___ DATA FOR REVIEW
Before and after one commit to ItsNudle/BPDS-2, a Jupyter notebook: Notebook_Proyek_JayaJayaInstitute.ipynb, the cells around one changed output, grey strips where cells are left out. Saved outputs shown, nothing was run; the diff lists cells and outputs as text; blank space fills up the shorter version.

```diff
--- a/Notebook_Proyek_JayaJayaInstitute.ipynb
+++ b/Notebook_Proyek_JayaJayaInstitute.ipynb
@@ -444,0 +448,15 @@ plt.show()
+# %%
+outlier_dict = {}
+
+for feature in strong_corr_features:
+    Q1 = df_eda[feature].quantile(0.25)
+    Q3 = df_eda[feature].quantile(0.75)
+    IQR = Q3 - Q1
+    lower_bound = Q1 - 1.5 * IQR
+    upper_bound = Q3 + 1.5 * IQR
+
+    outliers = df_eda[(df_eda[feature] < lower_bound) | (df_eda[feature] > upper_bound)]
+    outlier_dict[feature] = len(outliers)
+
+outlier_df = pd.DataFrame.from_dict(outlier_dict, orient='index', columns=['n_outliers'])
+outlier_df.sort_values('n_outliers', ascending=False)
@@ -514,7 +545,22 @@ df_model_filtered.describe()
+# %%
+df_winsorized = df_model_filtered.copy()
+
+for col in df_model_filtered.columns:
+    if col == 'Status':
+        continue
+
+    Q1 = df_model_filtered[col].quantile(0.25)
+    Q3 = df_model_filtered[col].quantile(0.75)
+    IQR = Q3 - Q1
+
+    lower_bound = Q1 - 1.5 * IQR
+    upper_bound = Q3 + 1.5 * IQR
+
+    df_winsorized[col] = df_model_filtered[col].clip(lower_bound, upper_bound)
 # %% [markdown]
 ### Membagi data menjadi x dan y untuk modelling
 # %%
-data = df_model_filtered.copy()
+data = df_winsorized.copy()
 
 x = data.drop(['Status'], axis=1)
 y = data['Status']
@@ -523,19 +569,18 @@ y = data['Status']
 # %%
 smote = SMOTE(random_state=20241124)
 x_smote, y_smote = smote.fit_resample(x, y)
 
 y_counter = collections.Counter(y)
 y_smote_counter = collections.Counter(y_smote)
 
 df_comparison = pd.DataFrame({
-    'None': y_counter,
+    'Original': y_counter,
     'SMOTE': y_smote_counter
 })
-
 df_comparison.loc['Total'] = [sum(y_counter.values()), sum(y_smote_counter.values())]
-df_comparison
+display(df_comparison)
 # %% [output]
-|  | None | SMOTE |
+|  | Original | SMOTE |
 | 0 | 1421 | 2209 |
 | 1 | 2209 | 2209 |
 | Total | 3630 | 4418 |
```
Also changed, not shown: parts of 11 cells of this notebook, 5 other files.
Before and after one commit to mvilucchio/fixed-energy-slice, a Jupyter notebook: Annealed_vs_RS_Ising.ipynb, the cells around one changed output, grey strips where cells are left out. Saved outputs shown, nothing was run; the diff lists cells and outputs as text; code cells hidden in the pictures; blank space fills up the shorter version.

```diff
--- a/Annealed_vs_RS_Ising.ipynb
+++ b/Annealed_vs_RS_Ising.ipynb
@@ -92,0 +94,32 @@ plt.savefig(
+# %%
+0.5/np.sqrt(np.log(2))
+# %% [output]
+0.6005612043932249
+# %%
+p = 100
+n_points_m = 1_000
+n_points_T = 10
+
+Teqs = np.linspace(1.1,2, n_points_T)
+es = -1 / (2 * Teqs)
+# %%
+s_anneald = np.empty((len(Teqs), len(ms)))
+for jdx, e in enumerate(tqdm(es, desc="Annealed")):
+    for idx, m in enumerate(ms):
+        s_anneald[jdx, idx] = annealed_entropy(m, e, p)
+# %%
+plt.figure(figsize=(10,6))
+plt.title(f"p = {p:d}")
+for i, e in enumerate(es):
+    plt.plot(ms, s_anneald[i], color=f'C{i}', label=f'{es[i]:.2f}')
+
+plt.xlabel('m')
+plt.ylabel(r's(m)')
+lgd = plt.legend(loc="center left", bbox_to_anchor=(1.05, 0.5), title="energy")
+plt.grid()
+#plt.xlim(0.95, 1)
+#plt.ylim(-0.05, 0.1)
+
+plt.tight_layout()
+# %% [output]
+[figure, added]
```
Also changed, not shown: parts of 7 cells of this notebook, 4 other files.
______
WHAT YOU SHOULD DO. Output all records exactly, with nothing added or dropped.

EXERCISE RESULT.
Before and after one commit to ItsNudle/BPDS-2, a Jupyter notebook: Notebook_Proyek_JayaJayaInstitute.ipynb, the cells around one changed output, grey strips where cells are left out. Saved outputs shown, nothing was run; the diff lists cells and outputs as text; blank space fills up the shorter version.

```diff
--- a/Notebook_Proyek_JayaJayaInstitute.ipynb
+++ b/Notebook_Proyek_JayaJayaInstitute.ipynb
@@ -444,0 +448,15 @@ plt.show()
+# %%
+outlier_dict = {}
+
+for feature in strong_corr_features:
+    Q1 = df_eda[feature].quantile(0.25)
+    Q3 = df_eda[feature].quantile(0.75)
+    IQR = Q3 - Q1
+    lower_bound = Q1 - 1.5 * IQR
+    upper_bound = Q3 + 1.5 * IQR
+
+    outliers = df_eda[(df_eda[feature] < lower_bound) | (df_eda[feature] > upper_bound)]
+    outlier_dict[feature] = len(outliers)
+
+outlier_df = pd.DataFrame.from_dict(outlier_dict, orient='index', columns=['n_outliers'])
+outlier_df.sort_values('n_outliers', ascending=False)
@@ -514,7 +545,22 @@ df_model_filtered.describe()
+# %%
+df_winsorized = df_model_filtered.copy()
+
+for col in df_model_filtered.columns:
+    if col == 'Status':
+        continue
+
+    Q1 = df_model_filtered[col].quantile(0.25)
+    Q3 = df_model_filtered[col].quantile(0.75)
+    IQR = Q3 - Q1
+
+    lower_bound = Q1 - 1.5 * IQR
+    upper_bound = Q3 + 1.5 * IQR
+
+    df_winsorized[col] = df_model_filtered[col].clip(lower_bound, upper_bound)
 # %% [markdown]
 ### Membagi data menjadi x dan y untuk modelling
 # %%
-data = df_model_filtered.copy()
+data = df_winsorized.copy()
 
 x = data.drop(['Status'], axis=1)
 y = data['Status']
@@ -523,19 +569,18 @@ y = data['Status']
 # %%
 smote = SMOTE(random_state=20241124)
 x_smote, y_smote = smote.fit_resample(x, y)
 
 y_counter = collections.Counter(y)
 y_smote_counter = collections.Counter(y_smote)
 
 df_comparison = pd.DataFrame({
-    'None': y_counter,
+    'Original': y_counter,
     'SMOTE': y_smote_counter
 })
-
 df_comparison.loc['Total'] = [sum(y_counter.values()), sum(y_smote_counter.values())]
-df_comparison
+display(df_comparison)
 # %% [output]
-|  | None | SMOTE |
+|  | Original | SMOTE |
 | 0 | 1421 | 2209 |
 | 1 | 2209 | 2209 |
 | Total | 3630 | 4418 |
```
Also changed, not shown: parts of 11 cells of this notebook, 5 other files.
Before and after one commit to mvilucchio/fixed-energy-slice, a Jupyter notebook: Annealed_vs_RS_Ising.ipynb, the cells around one changed output, grey strips where cells are left out. Saved outputs shown, nothing was run; the diff lists cells and outputs as text; code cells hidden in the pictures; blank space fills up the shorter version.

```diff
--- a/Annealed_vs_RS_Ising.ipynb
+++ b/Annealed_vs_RS_Ising.ipynb
@@ -92,0 +94,32 @@ plt.savefig(
+# %%
+0.5/np.sqrt(np.log(2))
+# %% [output]
+0.6005612043932249
+# %%
+p = 100
+n_points_m = 1_000
+n_points_T = 10
+
+Teqs = np.linspace(1.1,2, n_points_T)
+es = -1 / (2 * Teqs)
+# %%
+s_anneald = np.empty((len(Teqs), len(ms)))
+for jdx, e in enumerate(tqdm(es, desc="Annealed")):
+    for idx, m in enumerate(ms):
+        s_anneald[jdx, idx] = annealed_entropy(m, e, p)
+# %%
+plt.figure(figsize=(10,6))
+plt.title(f"p = {p:d}")
+for i, e in enumerate(es):
+    plt.plot(ms, s_anneald[i], color=f'C{i}', label=f'{es[i]:.2f}')
+
+plt.xlabel('m')
+plt.ylabel(r's(m)')
+lgd = plt.legend(loc="center left", bbox_to_anchor=(1.05, 0.5), title="energy")
+plt.grid()
+#plt.xlim(0.95, 1)
+#plt.ylim(-0.05, 0.1)
+
+plt.tight_layout()
+# %% [output]
+[figure, added]
```
Also changed, not shown: parts of 7 cells of this notebook, 4 other files.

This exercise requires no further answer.